For Europeans to remain so ignorant about a technology created by other members of their own barely diversified species tells us how truly awful we are at understanding the communication capabilities of others. Now add in the exponentially higher levels of genetic diversity between species. For example, the last known common ancestor between whales and human existed about 97 million years ago. How about the last known ancestor between birds and humans? About 300 million years ago.

These timescales represent enormous genetic chasms that we are not remotely capable of bridging at the moment. We are still in the dark ages of understanding animal cognition and communication. So far, our most successful way of communicating with other animals is by teaching them our languages. So now we have chimpanzees using sign language and parrots imitating our speech patterns.  African Grey parrots, for example, can learn up to 1,000 words that they can use in context.

Yet, when these species do not use human language as well as humans, we consider them inferior.

If We’re So Bloody Bright…

But if we as a species are so intelligent, why aren’t we using their means of communication? I’m not suggesting that other animals use words, symbols and grammar the way humans do. But communicate they do. I live in Florida, which is basically a suburbanized rainforest, and have become familiar with the calls of various birds, tropical and otherwise. One of the more common local denizens is the fish crow. I hear crows that are perched blocks away from one another do calls and responses. The calls vary considerably even to my ignorant, human ears, and there are probably countless nuances I’m missing.

Are they speaking a “language”? I don’t know, but it seems highly unlikely they’re expending all the vocal and cognitive energy for no reason. Their vocalizations mean something, even if we can’t grasp what.

Inevitably, humans think all animal communication is about food, sex and territory. But that’s just a guess on our part. We assume that their vocalizations are otherwise meaningless just as many Europeans assumed the talking drums were mostly meaningless noise. In short, we’re human-centric bigots.

Consider the songs of the humpback whales. These are extremely complex vocalizations that can be registered over vast distances. Indeed, scientists estimate that whales’ low frequency sounds can travel up to 10,000 miles! Yet, we’re only guessing about why males engage in such “songs.” For all we know, they’re passing along arcane mathematical conceits that would put our human Fields Medal winners to shame.

On Human Ignorance

The point is that we continue to live in a state of deep ignorance when it comes to other our fellow creatures.

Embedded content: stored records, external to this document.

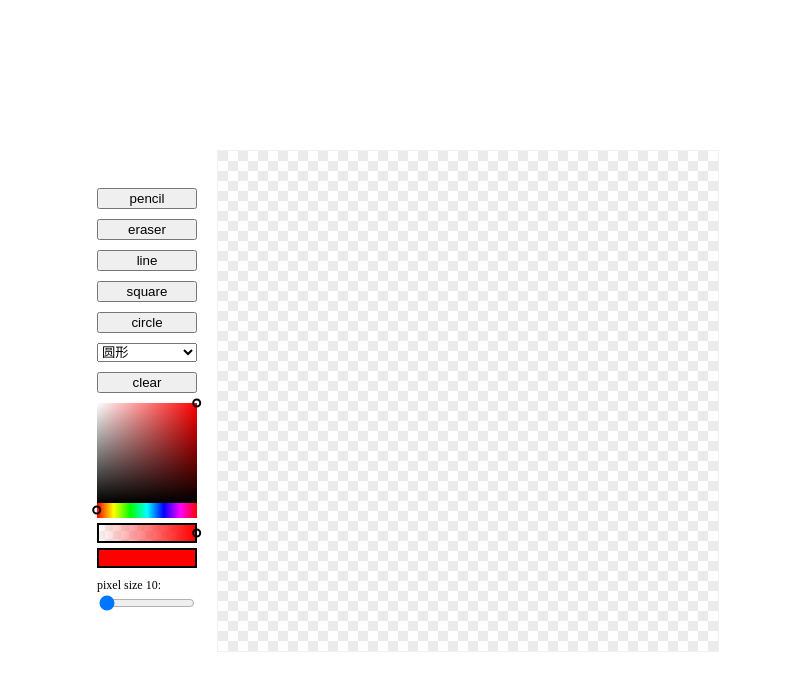
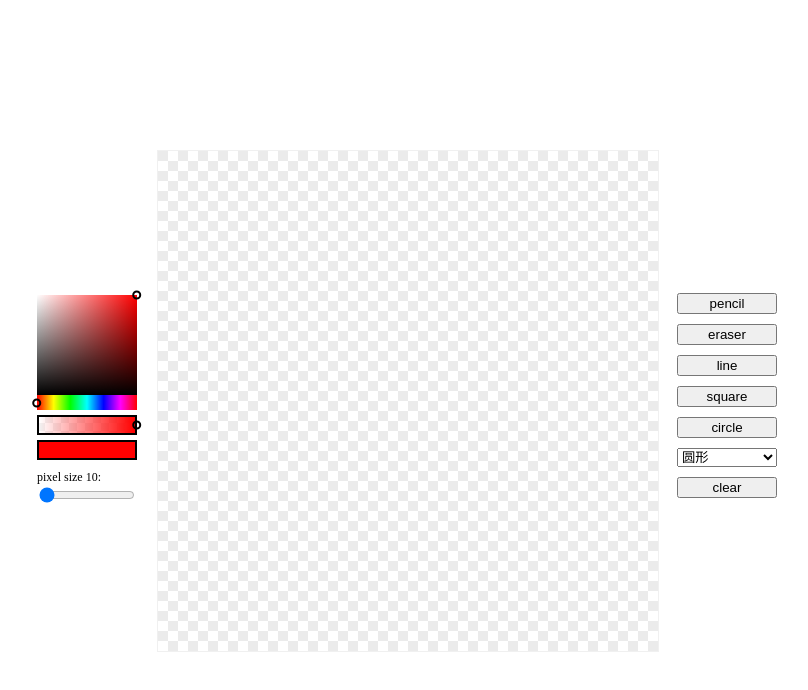
Before and after one commit to KamiC6238/ayanami, a Vue app: page / in a window 1280 px wide. Shown: the top 690 px of the page, without its empty margins (233-1041 px from the left). Built offline with nearby package versions, Linux system fonts and the light colour scheme.

Commit message:
chore: layout

```diff
--- a/src/App.vue
+++ b/src/App.vue
@@ -66,20 +66,6 @@ const onCircleTypeChange = (e: Event) => {
 <template>
   <div class="container">
     <div style="display: flex; flex-direction: column; margin-right: 20px;">
-      <div style='display: flex; flex-direction: column; width: 100px;'>
-        <button
-          v-for="toolType of tools"
-          style='width: 100px; margin-bottom: 10px;'
-          @click="() => configStore.setToolType(toolType)"
-        >
-          {{ toolType }}
-        </button>
-        <select :value="perfectCircle" @change="onCircleTypeChange" style='margin-bottom: 10px;'>
-           <option :value="perfectCircle">圆形</option>
-           <option :value="ellipseCircle">椭圆</option>
-         </select>
-        <button style="margin-bottom: 10px" @click="() => clearAllPixels('main')">clear</button>
-      </div>
       <ColorPicker />
       <div style="display: flex; flex-direction: column; margin-top: 10px; width: 100px; font-size: 12px;" >
         <span>pixel size {{ configStore.pixelSize }}: </span>
@@ -98,6 +84,22 @@ const onCircleTypeChange = (e: Event) => {
       <canvas ref="canvas" :style="canvasStyle" class="canvas" />
       <canvas ref="previewCanvas" :style="canvasStyle" class="preview-canvas" />
       <canvas ref="gridCanvas" :style="canvasStyle" class="grid-canvas" />
+    </div>
+    <div style="display: flex; flex-direction: column; margin-left: 20px;">
+      <div style='display: flex; flex-direction: column; width: 100px;'>
+        <button
+          v-for="toolType of tools"
+          style='width: 100px; margin-bottom: 10px;'
+          @click="() => configStore.setToolType(toolType)"
+        >
+          {{ toolType }}
+        </button>
+        <select :value="perfectCircle" @change="onCircleTypeChange" style='margin-bottom: 10px;'>
+            <option :value="perfectCircle">圆形</option>
+            <option :value="ellipseCircle">椭圆</option>
+          </select>
+        <button style="margin-bottom: 10px" @click="() => clearAllPixels('main')">clear</button>
+      </div>
     </div>
   </div>
 </template>
--- a/src/components/ColorPicker/Alpha.vue
+++ b/src/components/ColorPicker/Alpha.vue
@@ -86,7 +86,7 @@ const setAlpha = (e: MouseEvent) => {
 <style scoped>
 .alpha-container {
   position: relative;
-  width: 100px;
+  width: 100%;
   margin-top: 5px;
   margin-bottom: 5px;
 }
--- a/src/components/ColorPicker/Hue.vue
+++ b/src/components/ColorPicker/Hue.vue
@@ -80,7 +80,7 @@ const setHue = (e: MouseEvent) => {
 <style scoped>
 .hue {
   position: relative;
-  width: 100px;
+  width: 100%;
   height: 15px;
   cursor: pointer;
   background: linear-gradient(
--- a/src/components/ColorPicker/Palette.vue
+++ b/src/components/ColorPicker/Palette.vue
@@ -116,7 +116,7 @@ const initMouse$ = (canvas: HTMLCanvasElement) => {
 .palette {
   display: flex;
   flex-direction: column;
-  width: 100px;
+  width: 100%;
   height: 100px;
   cursor: pointer;
 }
--- a/src/components/ColorPicker/Preview.vue
+++ b/src/components/ColorPicker/Preview.vue
@@ -15,17 +15,17 @@ const { previewColor } = storeToRefs(colorPickerStore);
 <style scoped>
 .preview-container {
   position: relative;
-  width: 100px;
+  width: 100%;
 }
 .preview-background {
   position: absolute;
-  width: 100px;
+  width: 100%;
   height: 100%;
   background-image: url('@/assets/alpha-background.svg');
   z-index: -1;
 }
 .preview-color {
-  width: 100;
+  width: 100%;
   height: 20px;
   box-sizing: border-box;
   border: 2px solid black;
--- a/src/components/ColorPicker/index.vue
+++ b/src/components/ColorPicker/index.vue
@@ -12,4 +12,8 @@ import Preview from "./Preview.vue";
     <Preview />
   </div>
 </template>
-<style scoped></style>
+<style scoped>
+.color-picker {
+  width: 100px;
+}
+</style>
```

That’s okay as long as we remain humble, but we humility is not what people do best. We assume we are far more intelligent and/or far better communicators than are other species.

Yet, consider the counterevidence. Just look the various environmental, political and even nuclear crises in which we conflict-loving primates are so dangerously enmeshed. It hardly seems like intelligence. Maybe the whales and parrots are really discussing what incapable morons humans are compared to themselves. With that, mind you, it would be hard to argue.

Featured image from Mplanetech. 11 January 2017